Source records
....................
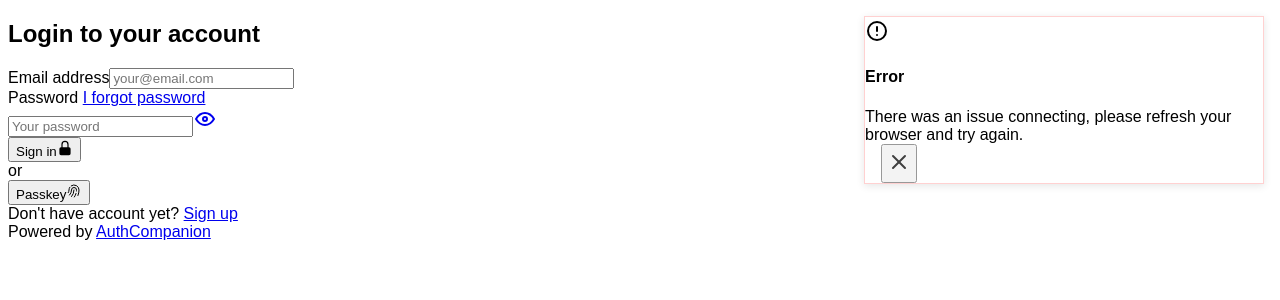
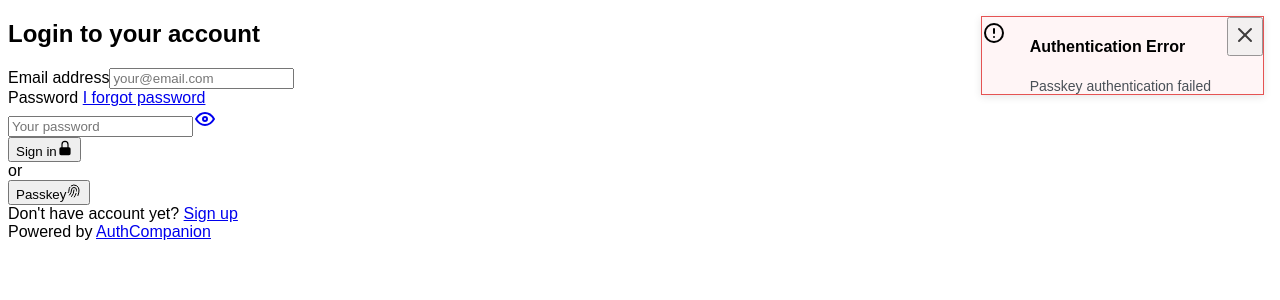
Before and after one commit to authcompanion/authcompanion2, a Vue app: page / in a window 1280 px wide. Both pictures are taken after a click on the button "Passkey". Shown: the top 300 px of the page. Built offline with nearby package versions, Linux system fonts and the light colour scheme; no server answers; a web font is replaced by a local one.

Commit message:
feat: enhanced error messaging across the application

```diff
--- a/client/components/ErrorAlert.vue
+++ b/client/components/ErrorAlert.vue
@@ -1,24 +1,42 @@
 <template>
   <transition name="alert-slide">
     <div v-if="show" role="alert" aria-live="assertive" class="alert-container">
-      <div class="alert alert-danger d-flex align-items-start" role="alert">
+      <div :class="['alert', `alert-${type}`, 'd-flex align-items-start']" role="alert">
         <div class="alert-icon">
           <svg
             xmlns="http://www.w3.org/2000/svg"
-            class="icon icon-tabler icon-tabler-alert-circle"
             width="24"
             height="24"
             viewBox="0 0 24 24"
+            fill="none"
+            stroke="currentColor"
             stroke-width="2"
-            stroke="currentColor"
-            fill="none"
             stroke-linecap="round"
             stroke-linejoin="round"
+            class="icon alert-icon"
           >
-            <path stroke="none" d="M0 0h24v24H0z" fill="none" />
-            <path d="M3 12a9 9 0 1 0 18 0a9 9 0 0 0 -18 0" />
-            <path d="M12 8v4" />
-            <path d="M12 16h.01" />
+            <!-- Success Icon -->
+            <path v-if="type === 'success'" d="M5 12l5 5l10 -10" />
+            <!-- Info Icon -->
+            <template v-if="type === 'info'">
+              <path d="M3 12a9 9 0 1 0 18 0a9 9 0 0 0 -18 0" />
+              <path d="M12 9h.01" />
+              <path d="M11 12h1v4h1" />
+            </template>
+            <!-- Warning Icon -->
+            <template v-if="type === 'warning'">
+              <path d="M12 9v4" />
+              <path
+                d="M10.363 3.591l-8.106 13.534a1.914 1.914 0 0 0 1.636 2.871h16.214a1.914 1.914 0 0 0 1.636 -2.87l-8.106 -13.536a1.914 1.914 0 0 0 -3.274 0z"
+              />
+              <path d="M12 16h.01" />
+            </template>
+            <!-- Danger Icon -->
+            <template v-if="type === 'danger'">
+              <path d="M3 12a9 9 0 1 0 18 0a9 9 0 0 0 -18 0" />
+              <path d="M12 8v4" />
+              <path d="M12 16h.01" />
+            </template>
           </svg>
         </div>
         <div class="flex-grow-1">
@@ -55,9 +73,14 @@ export default {
       type: Boolean,
       default: false,
     },
+    type: {
+      type: String,
+      default: "success",
+      validator: (value) => ["success", "info", "warning", "danger"].includes(value),
+    },
     title: {
       type: String,
-      default: "Something went wrong",
+      default: "",
     },
     detail: {
       type: String,
@@ -75,17 +98,48 @@ export default {
   right: 1rem;
   z-index: 1000;
   max-width: min(400px, 95vw);
-  animation: alert-entry 0.3s ease-out;
 }
 
 .alert {
   box-shadow: 0 2px 8px rgba(0, 0, 0, 0.1);
-  border: 1px solid rgba(255, 72, 72, 0.25);
+  border: 1px solid transparent;
+  display: flex;
+  align-items: start;
+}
+
+.alert-success {
+  background-color: #f8fff9;
+  border-color: #2fb344;
+}
+
+.alert-info {
+  background-color: #f8f9ff;
+  border-color: #467fcf;
+}
+
+.alert-warning {
+  background-color: #fffce5;
+  border-color: #f59f00;
+}
+
+.alert-danger {
+  background-color: #fff5f6;
+  border-color: #e55353;
 }
 
 .alert-icon {
   margin-right: 0.75rem;
   margin-top: 0.125rem;
+}
+
+.alert-heading {
+  font-size: 1rem;
+  font-weight: 600;
+}
+
+.alert-description {
+  font-size: 0.875rem;
+  color: #495057;
 }
 
 .btn-close {
--- a/client/views/admin/Login.vue
+++ b/client/views/admin/Login.vue
@@ -3,11 +3,13 @@
     <!-- Error Alert -->
     <ErrorAlert
       :show="showError"
+      :type="errorType"
       :title="errorTitle"
       :detail="errorDetail"
       class="alert-container"
       @close="showError = false"
     />
+
     <!-- Login Form -->
     <div class="page page-center flex-grow-1">
       <div class="container py-2 container-tight">
@@ -107,14 +109,24 @@
 <script setup>
 import { ref } from "vue";
 import { useRouter } from "vue-router";
-import ErrorAlert from "../../components/ErrorAlert.vue"; // Update path as needed
+import ErrorAlert from "../../components/ErrorAlert.vue";
 
 const router = useRouter();
 const email = ref("");
 const password = ref("");
+
+// Error handling
 const showError = ref(false);
+const errorType = ref("danger");
 const errorTitle = ref("");
 const errorDetail = ref("");
+
+const handleError = (title, message, type = "danger") => {
+  errorType.value = type;
+  errorTitle.value = title;
+  errorDetail.value = message;
+  showError.value = true;
+};
 
 const submit = async () => {
   try {
@@ -135,27 +147,35 @@ const submit = async () => {
       }),
     });
 
-    const resBody = await response.json();
+    const resBody = await response.json().catch(() => ({}));
 
     if (response.ok) {
-      localStorage.setItem("ACCESS_TOKEN", resBody.data.attributes.access_token);
+      localStorage.setItem("ACCESS_TOKEN", resBody.data?.attributes?.access_token);
       router.push("/admin");
     } else {
-      showError.value = true;
-      errorTitle.value = resBody.errors?.[0]?.title || "Error";
-      errorDetail.value = resBody.errors?.[0]?.detail || "Login failed, please check your credentials";
+      handleError(
+        resBody.errors?.[0]?.title || "Authentication Failed",
+        resBody.errors?.[0]?.detail || "Invalid admin credentials",
+        "danger"
+      );
     }
   } catch (error) {
-    console.error(error);
-    showError.value = true;
-    errorTitle.value = "Error";
-    errorDetail.value = "There was an issue connecting, please try again";
+    console.error("Admin login error:", error);
+    handleError(
+      "Connection Error",
+      "Unable to connect to the admin server. Please check your network connection.",
+      "danger"
+    );
   }
-};
-
-const forgotPassword = () => {
-  router.push("/recovery");
 };
 </script>
 
-<style></style>
+<style>
+.alert-container {
+  position: fixed;
+  top: 1rem;
+  right: 1rem;
+  z-index: 1000;
+  max-width: min(400px, 95vw);
+}
+</style>
--- a/client/views/auth/Home.vue
+++ b/client/views/auth/Home.vue
@@ -1,5 +1,15 @@
 <template>
   <div class="page-body">
+    <!-- Error Alert -->
+    <ErrorAlert
+      :show="showError"
+      :type="errorType"
+      :title="errorTitle"
+      :detail="errorDetail"
+      class="alert-container"
+      @close="showError = false"
+    />
+
     <div class="container-xl">
       <div class="row justify-content-center">
         <div class="col-lg-10 col-xl-9">
@@ -35,58 +45,62 @@
         </div>
       </div>
     </div>
-
-    <!-- Error Alert -->
-    <ErrorAlert :show="showError" :title="errorTitle" :detail="errorDetail" class="alert-container" />
   </div>
 </template>
 
-<script>
-import { ref, computed } from "vue";
+<script setup>
+import { ref, computed, onMounted } from "vue";
 import ErrorAlert from "../../components/ErrorAlert.vue";
 
-export default {
-  components: {
-    ErrorAlert,
-  },
-  setup() {
-    const showError = ref(false);
-    const errorTitle = ref(null);
-    const errorDetail = ref(null);
-    const jwt = ref(window.localStorage.getItem("ACCESS_TOKEN") || "");
+// Error handling
+const showError = ref(false);
+const errorType = ref("warning");
+const errorTitle = ref("");
+const errorDetail = ref("");
 
-    const jwtDebugUrl = computed(() => {
-      return jwt.value ? `https://jwt.io/#debugger-io?token=${jwt.value}` : "";
-    });
+const jwt = ref(localStorage.getItem("ACCESS_TOKEN") || "");
+const jwtDebugUrl = computed(() => (jwt.value ? `https://jwt.io/#debugger-io?token=${jwt.value}` : ""));
 
-    if (!jwt.value) {
-      showError.value = true;
-      errorTitle.value = "Error";
-      errorDetail.value = "Please try logging in again at /login";
-    }
+const handleError = (title, message, type = "warning") => {
+  errorType.value = type;
+  errorTitle.value = title;
+  errorDetail.value = message;
+  showError.value = true;
+};
 
-    return {
-      showError,
-      errorTitle,
-      errorDetail,
-      jwtDebugUrl,
-    };
-  },
-};
+onMounted(() => {
+  if (!jwt.value) {
+    handleError("Session Required", "Please login to access this page", "warning");
+  }
+});
 </script>
 
 <style>
 html {
   font-family: "Inter var", sans-serif;
 }
+
 [v-cloak] {
   display: none;
 }
+
 .alert-container {
   position: fixed;
-  bottom: 20px;
-  right: 20px;
-  max-width: 400px;
+  top: 1rem;
+  right: 1rem;
+  max-width: min(400px, 95vw);
   z-index: 1000;
 }
+
+.text-blue-600 {
+  color: #2563eb;
+}
+
+.hover\:text-blue-800:hover {
+  color: #1e40af;
+}
+
+.underline {
+  text-decoration: underline;
+}
 </style>
--- a/client/views/auth/Login.vue
+++ b/client/views/auth/Login.vue
@@ -3,11 +3,13 @@
     <!-- Error Alert -->
     <ErrorAlert
       :show="showError"
+      :type="errorType"
       :title="errorTitle"
       :detail="errorDetail"
       class="alert-container"
       @close="showError = false"
     />
+
     <!-- Login Form -->
     <div class="page page-center flex-grow-1">
       <div class="container py-2 container-tight">
@@ -140,21 +142,27 @@
 </template>
 
 <script setup>
-import { startAuthentication } from "@simplewebauthn/browser";
-
 import { ref } from "vue";
 import { useRouter } from "vue-router";
+import { startAuthentication } from "@simplewebauthn/browser";
 import ErrorAlert from "../../components/ErrorAlert.vue";
 
-const components = {
-  ErrorAlert,
-};
 const router = useRouter();
 const email = ref("");
 const password = ref("");
+
+// Error handling
 const showError = ref(false);
+const errorType = ref("danger");
 const errorTitle = ref("");
 const errorDetail = ref("");
+
+const handleError = (title, message, type = "danger") => {
+  errorType.value = type;
+  errorTitle.value = title;
+  errorDetail.value = message;
+  showError.value = true;
+};
 
 const submit = async () => {
   try {
@@ -182,15 +190,11 @@ const submit = async () => {
       localStorage.setItem("ACCESS_TOKEN", resBody.data.attributes.access_token);
       window.location.href = appOrigin;
     } else {
-      showError.value = true;
-      errorTitle.value = "Error";
-      errorDetail.value = "Login failed, please check your credentials and try again.";
+      handleError("Login Failed", resBody.error?.message || "Invalid email or password");
     }
   } catch (error) {
-    console.log(error);
-    showError.value = true;
-    errorTitle.value = "Error";
-    errorDetail.value = "There was an issue connecting, please refresh your browser and try again.";
+    console.error(error);
+    handleError("Connection Error", "Unable to connect to the server. Please check your network connection.");
   }
 };
 
@@ -201,10 +205,13 @@ const passkeySubmit = async () => {
       headers: { "Content-Type": "application/json" },
     });
 
-    if (optionsResponse.ok) {
+    if (!optionsResponse.ok) {
+      handleError("Authentication Error", "Failed to start passkey authentication");
+      return;
+    }
+
     const { sessionID, ...opts } = await optionsResponse.json();
     const attResp = await startAuthentication(opts);
-
     sessionStorage.setItem("sessionID", sessionID);
 
     const verificationResponse = await fetch("/v1/auth/login-verification", {
@@ -216,22 +223,19 @@ const passkeySubmit = async () => {
       body: JSON.stringify({ sessionID, attResp }),
     });
 
+    if (!verificationResponse.ok) {
+      handleError("Verification Failed", "Passkey authentication failed. Please try again.");
+      return;
+    }
+
     const reply = await verificationResponse.json();
     const appOrigin = verificationResponse.headers.get("x-authc-app-origin");
 
     localStorage.setItem("ACCESS_TOKEN", reply.data.attributes.access_token);
-      showError.value = false;
     window.location.href = appOrigin;
-    } else {
-      showError.value = true;
-      errorTitle.value = "Error";
-      errorDetail.value = "There was an issue logging in, please try again";
-    }
   } catch (error) {
-    console.log(error);
-    showError.value = true;
-    errorTitle.value = "Error";
-    errorDetail.value = "There was an issue connecting, please refresh your browser and try again.";
+    console.error("Passkey error:", error);
+    handleError("Authentication Error", error.userVisibleMessage || "Passkey authentication failed");
   }
 };
 
@@ -240,4 +244,12 @@ const createAccount = () => {
 };
 </script>
 
-<style></style>
+<style>
+.alert-container {
+  position: fixed;
+  top: 1rem;
+  right: 1rem;
+  z-index: 1000;
+  max-width: min(400px, 95vw);
+}
+</style>
--- a/client/views/auth/Profile.vue
+++ b/client/views/auth/Profile.vue
@@ -3,11 +3,13 @@
     <!-- Error Alert -->
     <ErrorAlert
       :show="showError"
+      :type="errorType"
       :title="errorTitle"
       :detail="errorDetail"
       class="alert-container"
       @close="showError = false"
     />
+
     <!-- Profile Form -->
     <div class="page page-center flex-grow-1">
       <div class="container py-2 container-tight">
@@ -113,43 +115,45 @@
 </template>
 
 <script setup>
-import ErrorAlert from "../../components/ErrorAlert.vue";
-import { ref, computed, onMounted } from "vue";
+import { ref, onMounted } from "vue";
 import { useRouter } from "vue-router";
 import { jwtDecode } from "jwt-decode";
+import ErrorAlert from "../../components/ErrorAlert.vue";
 
-const components = {
-  ErrorAlert,
-};
 const router = useRouter();
 const name = ref("");
 const email = ref("");
 const password = ref("");
+
+// Error handling
 const showError = ref(false);
+const errorType = ref("danger");
 const errorTitle = ref("");
 const errorDetail = ref("");
 
-const token = computed(() => {
-  const urlParams = new URLSearchParams(window.location.search);
-  return urlParams.get("token") || localStorage.getItem("ACCESS_TOKEN");
-});
+const token = ref(localStorage.getItem("ACCESS_TOKEN") || new URLSearchParams(window.location.search).get("token"));
 
-const isSuccess = computed(() => errorTitle.value === "Success");
-const isError = computed(() => errorTitle.value === "Error");
+const handleError = (title, message, type = "danger") => {
+  errorType.value = type;
+  errorTitle.value = title;
+  errorDetail.value = message;
+  showError.value = true;
+};
 
 onMounted(() => {
   try {
     const decoded = jwtDecode(token.value);
     email.value = decoded.email;
-    name.value = decoded.name;
+    name.value = decoded.name || "";
   } catch (error) {
-    console.error("Token decoding failed:", error);
-    router.push("/login");
+    console.error("Token invalid:", error);
+    handleError("Session Expired", "Please login again", "warning");
+    setTimeout(() => router.push("/login"), 2000);
   }
 });
 
 const updateUser = async () => {
-  return await fetch("/v1/auth/profile", {
+  return fetch("/v1/auth/profile", {
     method: "POST",
     headers: {
       "Content-Type": "application/json",
@@ -171,41 +175,52 @@ const updateUser = async () => {
 const submit = async () => {
   try {
     const response = await updateUser();
-    const responseData = await response.json();
+    const responseData = await response.json().catch(() => ({}));
 
     if (response.ok) {
-      localStorage.setItem("ACCESS_TOKEN", responseData.data.attributes.access_token);
-      showError.value = true;
-      errorTitle.value = "Success";
-      errorDetail.value = "Your account has been updated, thank you!";
+      localStorage.setItem("ACCESS_TOKEN", responseData.data?.attributes?.access_token || token.value);
+      handleError("Success", "Account updated successfully!", "success");
+      password.value = "";
     } else if (response.status === 401) {
+      // Attempt token refresh
       const refreshResponse = await fetch("/v1/auth/refresh", {
         method: "POST",
         headers: { "Content-Type": "application/json" },
         body: JSON.stringify({}),
       });
 
+      const refreshData = await refreshResponse.json().catch(() => ({}));
+
       if (refreshResponse.ok) {
-        const refreshBody = await refreshResponse.json();
-        localStorage.setItem("ACCESS_TOKEN", refreshBody.data.attributes.access_token);
+        localStorage.setItem("ACCESS_TOKEN", refreshData.data?.attributes?.access_token);
         const updatedResponse = await updateUser();
+        const updatedData = await updatedResponse.json().catch(() => ({}));
 
         if (updatedResponse.ok) {
-          showError.value = true;
-          errorTitle.value = "Success";
-          errorDetail.value = "Your account has been updated, thank you!";
+          handleError("Success", "Account updated successfully!", "success");
+          password.value = "";
+        } else {
+          throw new Error(updatedData.error?.message || "Failed to update after refresh");
         }
+      } else {
+        throw new Error(refreshData.error?.message || "Session expired. Please login again");
       }
     } else {
-      throw new Error("Failed to update user");
+      throw new Error(responseData.error?.message || "Failed to update profile");
     }
   } catch (error) {
-    console.error(error);
-    showError.value = true;
-    errorTitle.value = "Error";
-    errorDetail.value = "An issue occurred, please try again";
+    console.error("Update error:", error);
+    handleError("Update Failed", error.message || "An error occurred while updating");
   }
 };
 </script>
 
-<style></style>
+<style>
+.alert-container {
+  position: fixed;
+  top: 1rem;
+  right: 1rem;
+  z-index: 1000;
+  max-width: min(400px, 95vw);
+}
+</style>
--- a/client/views/auth/Recovery.vue
+++ b/client/views/auth/Recovery.vue
@@ -3,11 +3,13 @@
     <!-- Error Alert -->
     <ErrorAlert
       :show="showError"
+      :type="errorType"
       :title="errorTitle"
       :detail="errorDetail"
       class="alert-container"
       @close="showError = false"
     />
+
     <!-- Recovery Form -->
     <div class="page page-center flex-grow-1">
       <div class="container py-4 container-tight">
@@ -64,28 +66,30 @@
 </template>
 
 <script setup>
+import { ref } from "vue";
+import { useRouter } from "vue-router";
 import ErrorAlert from "../../components/ErrorAlert.vue";
-import { ref, computed } from "vue";
-import { useRouter } from "vue-router";
-const components = {
-  ErrorAlert,
-};
 
 const router = useRouter();
 const email = ref("");
+
+// Error handling
 const showError = ref(false);
+const errorType = ref("danger");
 const errorTitle = ref("");
 const errorDetail = ref("");
 
-const isSuccess = computed(() => errorTitle.value === "Success");
-const isError = computed(() => errorTitle.value === "Error");
+const handleError = (title, message, type = "danger") => {
+  errorType.value = type;
+  errorTitle.value = title;
+  errorDetail.value = message;
+  showError.value = true;
+};
 
 const submit = async () => {
   try {
     if (!email.value) {
-      showError.value = true;
-      errorTitle.value = "Error";
-      errorDetail.value = "Please enter an email address";
+      handleError("Missing Email", "Please enter an email address", "warning");
       return;
     }
 
@@ -99,21 +103,33 @@ const submit = async () => {
     });
 
     if (response.ok) {
-      errorTitle.value = "Success";
-      errorDetail.value = "A recovery email has been sent to the address provided";
-      showError.value = true;
+      handleError(
+        "Email Sent",
+        "If an account exists with this email, you'll receive a recovery link shortly",
+        "success"
+      );
       email.value = "";
     } else {
-      const errorData = await response.json();
-      throw new Error(errorData.message || "Failed to send recovery email");
+      const errorData = await response.json().catch(() => ({}));
+      handleError(
+        "Request Failed",
+        errorData.error?.message || "Failed to send recovery email. Please try again.",
+        "danger"
+      );
     }
   } catch (error) {
-    console.error(error);
-    showError.value = true;
-    errorTitle.value = "Error";
-    errorDetail.value = error.message || "There was an issue with the request. Please try again later.";
+    console.error("Recovery error:", error);
+    handleError("Connection Error", "Unable to connect to the server. Please check your network connection.", "danger");
   }
 };
 </script>
 
-<style></style>
+<style>
+.alert-container {
+  position: fixed;
+  top: 1rem;
+  right: 1rem;
+  z-index: 1000;
+  max-width: min(400px, 95vw);
+}
+</style>
--- a/client/views/auth/Register.vue
+++ b/client/views/auth/Register.vue
@@ -3,11 +3,13 @@
     <!-- Error Alert -->
     <ErrorAlert
       :show="showError"
+      :type="errorType"
       :title="errorTitle"
       :detail="errorDetail"
       class="alert-container"
       @close="showError = false"
     />
+
     <!-- Registration Form -->
     <div class="page page-center flex-grow-1">
       <div class="container py-2 container-tight">
@@ -141,21 +143,28 @@
 </template>
 
 <script setup>
+import { ref } from "vue";
+import { useRouter } from "vue-router";
 import { startRegistration } from "@simplewebauthn/browser";
 import ErrorAlert from "../../components/ErrorAlert.vue";
-import { ref } from "vue";
-import { useRouter } from "vue-router";
-const components = {
-  ErrorAlert,
-};
 
 const router = useRouter();
 const name = ref("");
 const email = ref("");
 const password = ref("");
+
+// Error handling
 const showError = ref(false);
+const errorType = ref("danger");
 const errorTitle = ref("");
 const errorDetail = ref("");
+
+const handleError = (title, message, type = "danger") => {
+  errorType.value = type;
+  errorTitle.value = title;
+  errorDetail.value = message;
+  showError.value = true;
+};
 
 const submit = async () => {
   try {
@@ -182,18 +191,13 @@ const submit = async () => {
 
     if (response.ok) {
       localStorage.setItem("ACCESS_TOKEN", resBody.data.attributes.access_token);
-      showError.value = false;
       window.location.href = appOrigin;
     } else {
-      showError.value = true;
-      errorTitle.value = "Error";
-      errorDetail.value = "An issue occurred, please try registering again.";
+      handleError("Registration Failed", resBody.error?.message || "Please check your registration details");
     }
   } catch (error) {
-    console.error(error);
-    showError.value = true;
-    errorTitle.value = "Error";
-    errorDetail.value = "There was an issue connecting, please refresh your browser and try again.";
+    console.error("Registration error:", error);
+    handleError("Connection Error", "Unable to connect to the server. Please check your network connection.");
   }
 };
 
@@ -203,9 +207,7 @@ const passkeySubmit = async () => {
     const userEmail = email.value;
 
     if (!userName || !userEmail) {
-      showError.value = true;
-      errorTitle.value = "Error";
-      errorDetail.value = "Please provide your name and email.";
+      handleError("Missing Information", "Please provide your name and email to use passkey registration", "warning");
       return;
     }
 
@@ -218,7 +220,11 @@ const passkeySubmit = async () => {
       }),
     });
 
-    if (optionsResponse.ok) {
+    if (!optionsResponse.ok) {
+      handleError("Registration Error", "Failed to start passkey registration");
+      return;
+    }
+
     const opts = await optionsResponse.json();
     const attResp = await startRegistration(opts);
 
@@ -231,24 +237,29 @@ const passkeySubmit = async () => {
       body: JSON.stringify(attResp),
     });
 
+    if (!verificationResponse.ok) {
+      handleError("Verification Failed", "Passkey registration failed. Please try again.");
+      return;
+    }
+
     const reply = await verificationResponse.json();
     const appOrigin = verificationResponse.headers.get("x-authc-app-origin");
 
     localStorage.setItem("ACCESS_TOKEN", reply.data.attributes.access_token);
-      showError.value = false;
     window.location.href = appOrigin;
-    } else {
-      showError.value = true;
-      errorTitle.value = "Error";
-      errorDetail.value = "Error occurred, please try registering again";
-    }
   } catch (error) {
-    console.error(error);
-    showError.value = true;
-    errorTitle.value = "Error";
-    errorDetail.value = "There was an issue connecting, please refresh your browser and try again.";
+    console.error("Passkey registration error:", error);
+    handleError("Registration Error", error.userVisibleMessage || "Passkey registration failed");
   }
 };
 </script>
 
-<style></style>
+<style>
+.alert-container {
+  position: fixed;
+  top: 1rem;
+  right: 1rem;
+  z-index: 1000;
+  max-width: min(400px, 95vw);
+}
+</style>
```
Also changed, not shown: client/views/admin/Dashboard.vue (+34 -31 lines). Lines whose indentation alone changed are shown as unchanged.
....................
_What you have to do_
State, as a number only, how many lines in the entries include "send".

_Solution for this task_
2